Nothing beats sleeping under the stars, except possibly sleeping in a tent under the stars. A tent will keep the bugs away, the rain or snow off of you and give some shade from the hot sun. There are more different types of tents available now than ever before. Tents are available for every season and condition; which type to get depends on your chosen activity.
Tents are separated into different size categories, the backpacking tent, family tent, or excursion tent. Each size category can then be separated again to three season, four season, and mountaineering or excursion quality.
Three season tents are made from lightweight materials that are breathable and designed for camping in the spring, summer, or fall. Most tents are used during this time period when the nighttime temperatures are not very cold, the wind isn’t bitterly chilled and the chances of rain or snow are minimal.
Three season tents are available in sizes that sleep one person and up and they can be small enough to fit in a backpack or large enough to fill the trunk of your car and can include built in screened porches and separate bedrooms.
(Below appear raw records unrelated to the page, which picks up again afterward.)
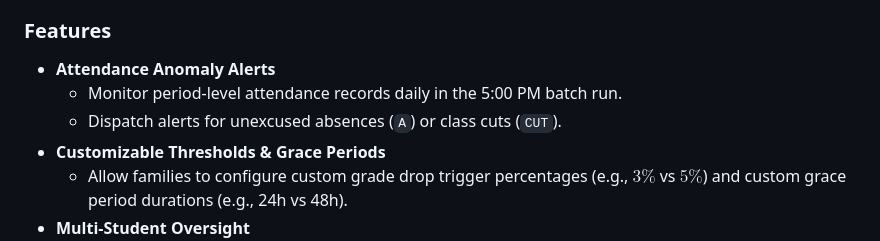
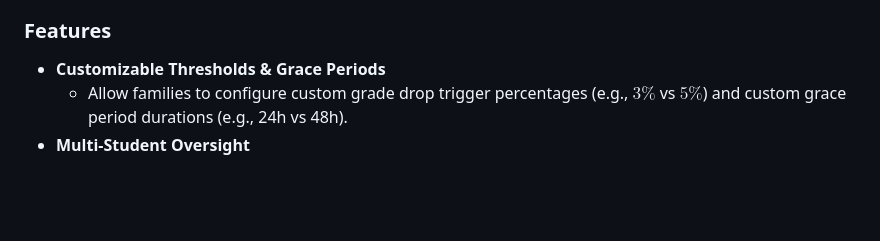
Before and after one commit to billnapier/bellmon, a Markdown page: docs/Roadmap.md, the part around one of its changes. Drawn GitHub-style; blank space fills up the shorter version.

```diff
--- a/docs/Roadmap.md
+++ b/docs/Roadmap.md
@@ -59,8 +63,5 @@ Focus: Expand oversight into daily attendance anomalies and provide granular fam
 
 ### Features
-* **Attendance Anomaly Alerts**
-  * Monitor period-level attendance records daily in the 5:00 PM batch run.
-  * Dispatch alerts for unexcused absences (`A`) or class cuts (`CUT`).
 * **Customizable Thresholds & Grace Periods**
   * Allow families to configure custom grade drop trigger percentages (e.g., $3\%$ vs $5\%$) and custom grace period durations (e.g., 24h vs 48h).
 * **Multi-Student Oversight**
```
Also changed, not shown: other parts of docs/Roadmap.md (+17 -13 lines), docs/Prd.md (+10 -21 lines).
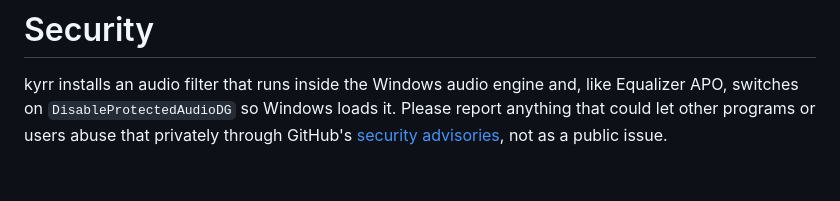
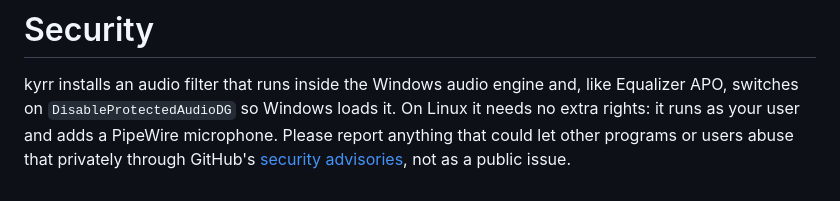
Before and after one commit to heast13/kyrr, a Markdown page: SECURITY.md, the part around the change. Rendered like a GitHub page.

```diff
--- a/SECURITY.md
+++ b/SECURITY.md
@@ -2,6 +2,8 @@
 
 kyrr installs an audio filter that runs inside the Windows audio engine and,
 like Equalizer APO, switches on `DisableProtectedAudioDG` so Windows loads it.
+On Linux it needs no extra rights: it runs as your user and adds a PipeWire
+microphone.
 Please report anything that could let other programs or users abuse that
 privately through GitHub's
 [security advisories](https://github.com/heast13/kyrr/security/advisories/new),
```
Also changed, not shown: CHANGELOG.md (+3 -3 lines), README.md (+13 -7 lines), site/main.png, site/settings.png, 5 other files.
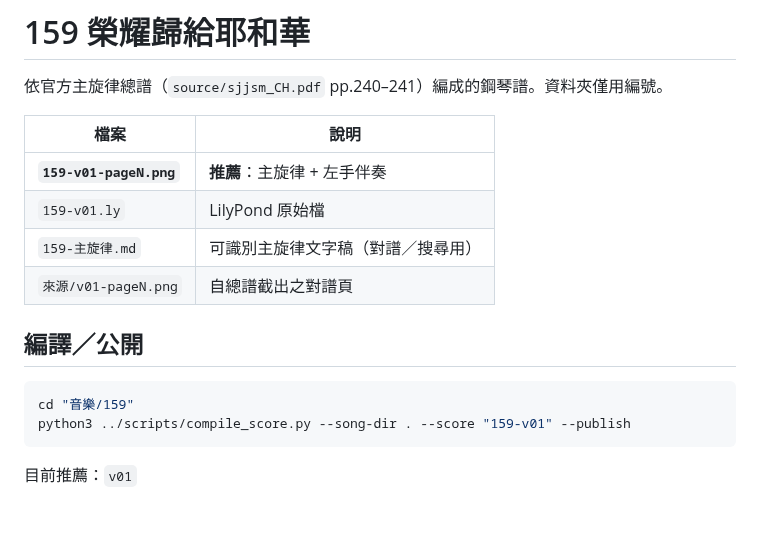
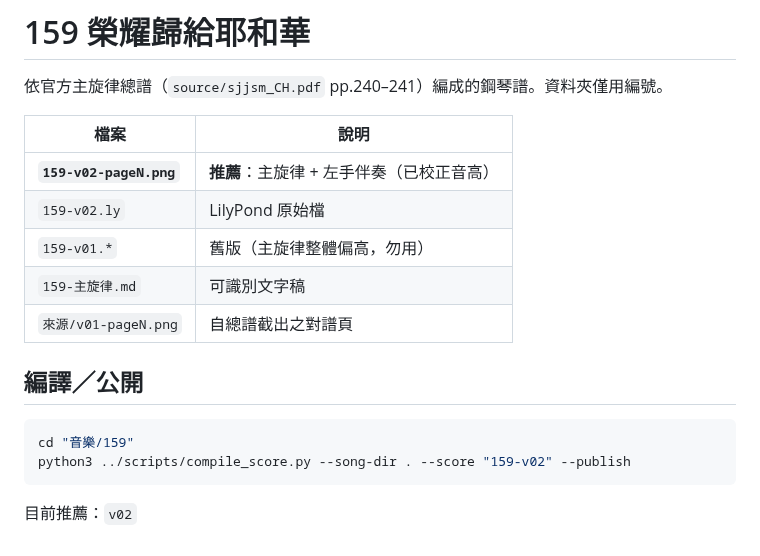
Before and after one commit to yushoudba/JW-Music, a Markdown page: 159/README.md, the part around the change. GitHub-like rendering; blank space fills up the shorter version.

````diff
--- a/159/README.md
+++ b/159/README.md
@@ -4,16 +4,17 @@
 
 | 檔案 | 說明 |
 |------|------|
-| **`159-v01-pageN.png`** | **推薦**：主旋律 + 左手伴奏 |
-| `159-v01.ly` | LilyPond 原始檔 |
-| `159-主旋律.md` | 可識別主旋律文字稿（對譜／搜尋用） |
+| **`159-v02-pageN.png`** | **推薦**：主旋律 + 左手伴奏（已校正音高） |
+| `159-v02.ly` | LilyPond 原始檔 |
+| `159-v01.*` | 舊版（主旋律整體偏高，勿用） |
+| `159-主旋律.md` | 可識別文字稿 |
 | `來源/v01-pageN.png` | 自總譜截出之對譜頁 |
 
 ## 編譯／公開
 
 ```bash
 cd "音樂/159"
-python3 ../scripts/compile_score.py --song-dir . --score "159-v01" --publish
+python3 ../scripts/compile_score.py --song-dir . --score "159-v02" --publish
 ```
 
-目前推薦：`v01`
+目前推薦：`v02`
````
Also changed, not shown: 159/159-主旋律.md (+5 -3 lines), README.md (+6 -0 lines), 159/159-v02-page1.png (added), 159/159-v02-page2.png (added), 159/159-v02-page3.png (added), 2 other files.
These tents are for the weekender who only camps in nice weather a couple times a year.
Four season tents are made from heavier and more weather resistant fabrics. Four season tents can withstand use during the winter and adverse conditions much better than a three season tent. Four season tents are usually designed to sit lower to the ground so they do not catch the wind and are often dome-shaped so rain or snow will easily run off the tent.
Although four season tents cost more they are worth the extra money due to increased durability and flexibility of the conditions they can be used in. Four season tents are for the more adventurous campers who may be spending a couple nights outside at any time of the year under most conditions.
Mountaineering or excursion quality tents are the stuff legends are made from. These tents are either futuristically pod-shaped so they can be connected together on a mountain slope to create the ultimate adventure base camp or they are made from heavy canvas which blocks the wind almost entirely and allows for a small wood stove to be installed inside for cooking and heat. Both styles of these tents are designed for prolonged use in the toughest of conditions.
Neither is very practical for a weekend camping trip, but are ideal for a few weeks stay in the far North. Although price and size are not compact, comfort is greatly increased. Tents made for the mountains are usually large with sleeping capacity for 6 or more people.
Tent size is described in relation to how many people can sleep in it. Such as one person, two people, four people, six people, and up. A good rule of thumb to make sure your tent is big enough, is to choose a tent that has double the sleeping capacity for each person who will be actually sleeping in it.
For example if two people are to sleep in the tent then get a four person tent, if three people will be in the tent then chose a six person sized tent. This allows for camping gear and extra supplies and ensures the tent will be roomy enough if someone were to take a little more than their share of space while sleeping.
Most tents have a built in plastic ground cloth for a floor to keep the dampness out but it is a good idea to put down an additional plastic tarp underneath the tent for added protection. A foam mattress or an air mattress will also create an air space between you and the cold ground which will help to keep you warm and your gear dry. No matter what season of tent you buy, make sure it includes a fly to keep moisture away from the tent fabric. This will help keep everything inside nice and dry.
When choosing a tent keep in mind how you will be transporting it. If you are bicycling or hiking then a small one or two person tent that fits in your back pack is ideal. If you are travelling in a canoe or boat then a slightly larger tent can be carried.
If you are bringing a tent for six or more people then due to the larger size and weight of the tent you might want to consider driving directly to your campsite or sharing the tent carrying duties with your companions, an ATV or pack animals.
Tents can be purchased cheaply in many department stores, but for better quality and selection check with serious outdoor outfitters and camping suppliers. Before venturing out to spend the night under the stars, take some time to practice putting up the tent in your backyard so you are familiar with how it works and any materials or tools that may be involved so you can spend more time staring at the stars and less time late at night figuring out how it all works and why you aren’t staying dry.
Copyright 2016 Mike Wilson